Version difference data:
----
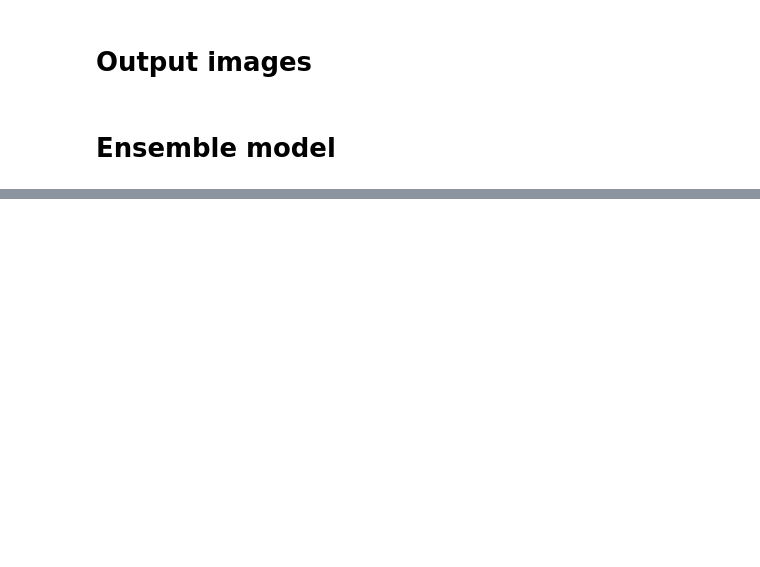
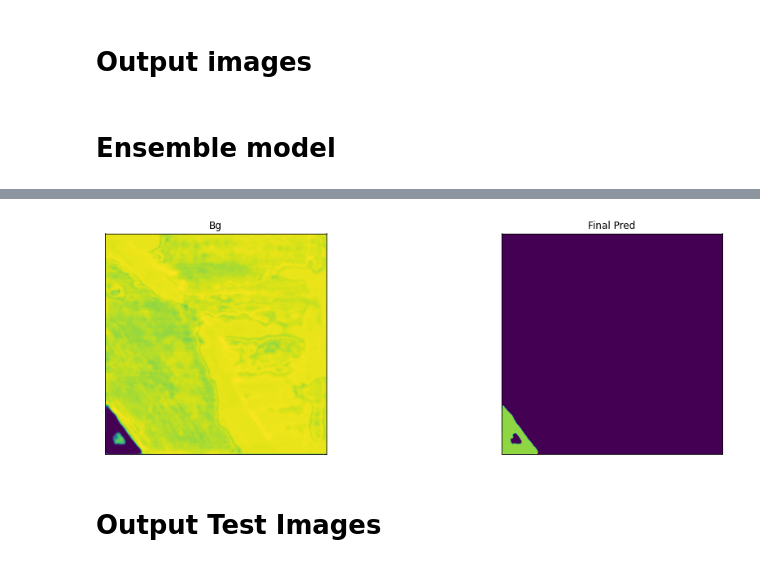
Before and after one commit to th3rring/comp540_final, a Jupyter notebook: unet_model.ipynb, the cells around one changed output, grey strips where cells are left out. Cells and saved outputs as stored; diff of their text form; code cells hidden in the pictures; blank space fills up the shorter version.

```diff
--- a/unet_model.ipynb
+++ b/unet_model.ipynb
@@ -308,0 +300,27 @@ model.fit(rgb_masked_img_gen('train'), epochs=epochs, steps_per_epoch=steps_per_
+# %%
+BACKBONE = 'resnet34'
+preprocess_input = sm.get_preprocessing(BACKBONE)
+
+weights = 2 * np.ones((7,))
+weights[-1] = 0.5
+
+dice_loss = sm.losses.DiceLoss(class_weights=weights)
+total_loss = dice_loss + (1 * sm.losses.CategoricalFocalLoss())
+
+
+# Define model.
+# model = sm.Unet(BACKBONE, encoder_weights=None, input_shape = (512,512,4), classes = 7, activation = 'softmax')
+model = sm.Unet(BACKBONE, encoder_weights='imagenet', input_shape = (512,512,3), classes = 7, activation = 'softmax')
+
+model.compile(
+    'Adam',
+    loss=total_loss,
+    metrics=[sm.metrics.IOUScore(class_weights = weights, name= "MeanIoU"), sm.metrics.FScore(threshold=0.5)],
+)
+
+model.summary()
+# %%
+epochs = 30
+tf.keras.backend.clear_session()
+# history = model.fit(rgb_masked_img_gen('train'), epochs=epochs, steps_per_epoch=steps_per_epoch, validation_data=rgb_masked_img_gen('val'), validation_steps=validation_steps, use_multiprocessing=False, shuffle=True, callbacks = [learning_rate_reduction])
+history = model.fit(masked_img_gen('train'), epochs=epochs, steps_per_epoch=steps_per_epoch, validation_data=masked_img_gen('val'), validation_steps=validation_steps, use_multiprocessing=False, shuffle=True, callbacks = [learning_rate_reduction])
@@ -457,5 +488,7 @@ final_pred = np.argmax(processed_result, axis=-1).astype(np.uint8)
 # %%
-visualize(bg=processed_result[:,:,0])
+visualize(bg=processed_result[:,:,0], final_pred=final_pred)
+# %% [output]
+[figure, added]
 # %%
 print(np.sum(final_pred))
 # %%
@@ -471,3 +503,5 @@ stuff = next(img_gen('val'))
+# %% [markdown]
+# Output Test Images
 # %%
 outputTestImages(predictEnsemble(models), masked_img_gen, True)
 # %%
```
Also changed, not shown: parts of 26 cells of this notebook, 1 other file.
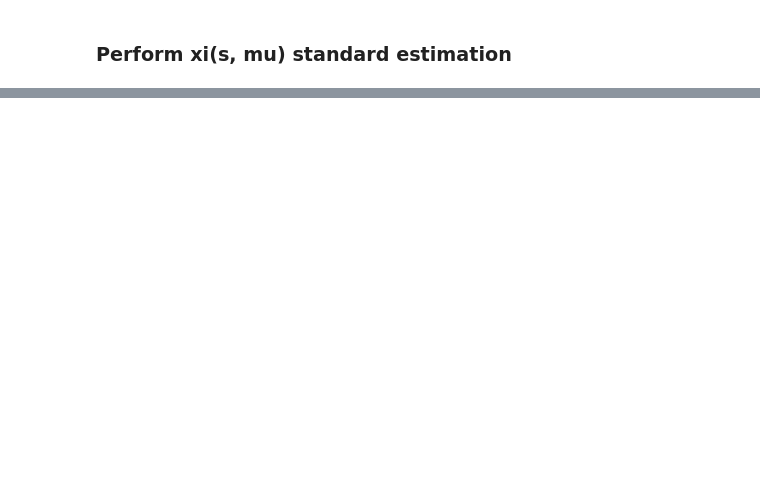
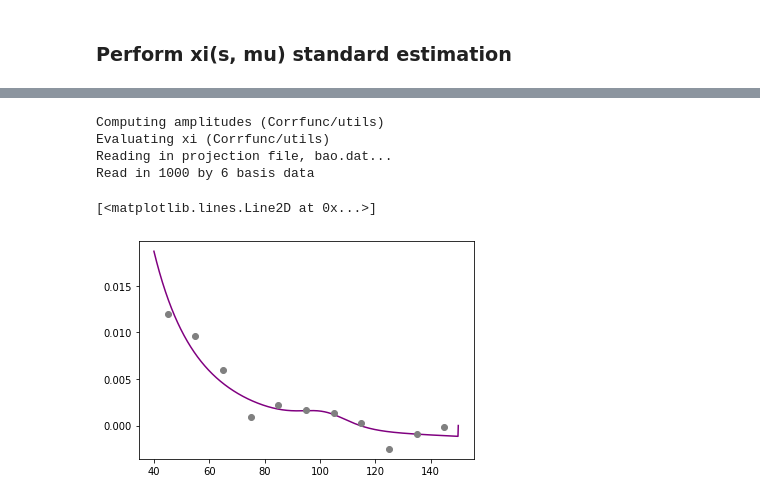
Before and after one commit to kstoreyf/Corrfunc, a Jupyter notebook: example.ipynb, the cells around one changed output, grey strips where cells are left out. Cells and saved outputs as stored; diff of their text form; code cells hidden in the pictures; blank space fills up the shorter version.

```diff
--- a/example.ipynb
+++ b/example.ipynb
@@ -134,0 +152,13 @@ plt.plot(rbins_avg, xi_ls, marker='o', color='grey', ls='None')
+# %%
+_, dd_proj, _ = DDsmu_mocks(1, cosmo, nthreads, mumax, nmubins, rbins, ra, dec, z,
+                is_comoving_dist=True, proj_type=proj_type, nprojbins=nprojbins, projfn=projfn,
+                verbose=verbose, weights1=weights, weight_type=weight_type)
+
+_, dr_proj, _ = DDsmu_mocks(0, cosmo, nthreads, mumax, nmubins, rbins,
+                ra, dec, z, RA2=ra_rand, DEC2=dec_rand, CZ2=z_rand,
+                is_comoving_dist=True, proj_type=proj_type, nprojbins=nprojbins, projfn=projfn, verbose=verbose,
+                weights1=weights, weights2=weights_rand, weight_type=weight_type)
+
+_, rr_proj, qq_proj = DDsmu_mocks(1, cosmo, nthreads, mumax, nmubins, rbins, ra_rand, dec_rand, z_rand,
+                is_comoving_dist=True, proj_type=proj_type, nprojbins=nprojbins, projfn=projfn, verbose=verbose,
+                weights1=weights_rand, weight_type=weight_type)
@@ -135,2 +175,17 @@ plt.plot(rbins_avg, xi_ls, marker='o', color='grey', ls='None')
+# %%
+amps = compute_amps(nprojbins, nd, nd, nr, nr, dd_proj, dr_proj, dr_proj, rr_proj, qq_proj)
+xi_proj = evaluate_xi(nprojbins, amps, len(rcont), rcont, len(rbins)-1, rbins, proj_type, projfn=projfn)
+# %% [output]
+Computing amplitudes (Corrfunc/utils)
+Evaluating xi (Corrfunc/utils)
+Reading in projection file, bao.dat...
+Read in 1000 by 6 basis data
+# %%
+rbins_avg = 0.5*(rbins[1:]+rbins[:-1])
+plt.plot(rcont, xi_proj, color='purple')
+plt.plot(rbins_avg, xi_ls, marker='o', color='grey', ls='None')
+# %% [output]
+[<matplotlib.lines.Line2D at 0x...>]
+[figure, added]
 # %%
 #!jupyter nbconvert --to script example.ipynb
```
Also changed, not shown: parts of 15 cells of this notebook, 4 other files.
----
Output the data above in full. Skip every picture.

▸ Solution
Before and after one commit to th3rring/comp540_final, a Jupyter notebook: unet_model.ipynb, the cells around one changed output, grey strips where cells are left out. Cells and saved outputs as stored; diff of their text form; code cells hidden in the pictures; blank space fills up the shorter version.

```diff
--- a/unet_model.ipynb
+++ b/unet_model.ipynb
@@ -308,0 +300,27 @@ model.fit(rgb_masked_img_gen('train'), epochs=epochs, steps_per_epoch=steps_per_
+# %%
+BACKBONE = 'resnet34'
+preprocess_input = sm.get_preprocessing(BACKBONE)
+
+weights = 2 * np.ones((7,))
+weights[-1] = 0.5
+
+dice_loss = sm.losses.DiceLoss(class_weights=weights)
+total_loss = dice_loss + (1 * sm.losses.CategoricalFocalLoss())
+
+
+# Define model.
+# model = sm.Unet(BACKBONE, encoder_weights=None, input_shape = (512,512,4), classes = 7, activation = 'softmax')
+model = sm.Unet(BACKBONE, encoder_weights='imagenet', input_shape = (512,512,3), classes = 7, activation = 'softmax')
+
+model.compile(
+    'Adam',
+    loss=total_loss,
+    metrics=[sm.metrics.IOUScore(class_weights = weights, name= "MeanIoU"), sm.metrics.FScore(threshold=0.5)],
+)
+
+model.summary()
+# %%
+epochs = 30
+tf.keras.backend.clear_session()
+# history = model.fit(rgb_masked_img_gen('train'), epochs=epochs, steps_per_epoch=steps_per_epoch, validation_data=rgb_masked_img_gen('val'), validation_steps=validation_steps, use_multiprocessing=False, shuffle=True, callbacks = [learning_rate_reduction])
+history = model.fit(masked_img_gen('train'), epochs=epochs, steps_per_epoch=steps_per_epoch, validation_data=masked_img_gen('val'), validation_steps=validation_steps, use_multiprocessing=False, shuffle=True, callbacks = [learning_rate_reduction])
@@ -457,5 +488,7 @@ final_pred = np.argmax(processed_result, axis=-1).astype(np.uint8)
 # %%
-visualize(bg=processed_result[:,:,0])
+visualize(bg=processed_result[:,:,0], final_pred=final_pred)
+# %% [output]
+[figure, added]
 # %%
 print(np.sum(final_pred))
 # %%
@@ -471,3 +503,5 @@ stuff = next(img_gen('val'))
+# %% [markdown]
+# Output Test Images
 # %%
 outputTestImages(predictEnsemble(models), masked_img_gen, True)
 # %%
```
Also changed, not shown: parts of 26 cells of this notebook, 1 other file.
Before and after one commit to kstoreyf/Corrfunc, a Jupyter notebook: example.ipynb, the cells around one changed output, grey strips where cells are left out. Cells and saved outputs as stored; diff of their text form; code cells hidden in the pictures; blank space fills up the shorter version.

```diff
--- a/example.ipynb
+++ b/example.ipynb
@@ -134,0 +152,13 @@ plt.plot(rbins_avg, xi_ls, marker='o', color='grey', ls='None')
+# %%
+_, dd_proj, _ = DDsmu_mocks(1, cosmo, nthreads, mumax, nmubins, rbins, ra, dec, z,
+                is_comoving_dist=True, proj_type=proj_type, nprojbins=nprojbins, projfn=projfn,
+                verbose=verbose, weights1=weights, weight_type=weight_type)
+
+_, dr_proj, _ = DDsmu_mocks(0, cosmo, nthreads, mumax, nmubins, rbins,
+                ra, dec, z, RA2=ra_rand, DEC2=dec_rand, CZ2=z_rand,
+                is_comoving_dist=True, proj_type=proj_type, nprojbins=nprojbins, projfn=projfn, verbose=verbose,
+                weights1=weights, weights2=weights_rand, weight_type=weight_type)
+
+_, rr_proj, qq_proj = DDsmu_mocks(1, cosmo, nthreads, mumax, nmubins, rbins, ra_rand, dec_rand, z_rand,
+                is_comoving_dist=True, proj_type=proj_type, nprojbins=nprojbins, projfn=projfn, verbose=verbose,
+                weights1=weights_rand, weight_type=weight_type)
@@ -135,2 +175,17 @@ plt.plot(rbins_avg, xi_ls, marker='o', color='grey', ls='None')
+# %%
+amps = compute_amps(nprojbins, nd, nd, nr, nr, dd_proj, dr_proj, dr_proj, rr_proj, qq_proj)
+xi_proj = evaluate_xi(nprojbins, amps, len(rcont), rcont, len(rbins)-1, rbins, proj_type, projfn=projfn)
+# %% [output]
+Computing amplitudes (Corrfunc/utils)
+Evaluating xi (Corrfunc/utils)
+Reading in projection file, bao.dat...
+Read in 1000 by 6 basis data
+# %%
+rbins_avg = 0.5*(rbins[1:]+rbins[:-1])
+plt.plot(rcont, xi_proj, color='purple')
+plt.plot(rbins_avg, xi_ls, marker='o', color='grey', ls='None')
+# %% [output]
+[<matplotlib.lines.Line2D at 0x...>]
+[figure, added]
 # %%
 #!jupyter nbconvert --to script example.ipynb
```
Also changed, not shown: parts of 15 cells of this notebook, 4 other files.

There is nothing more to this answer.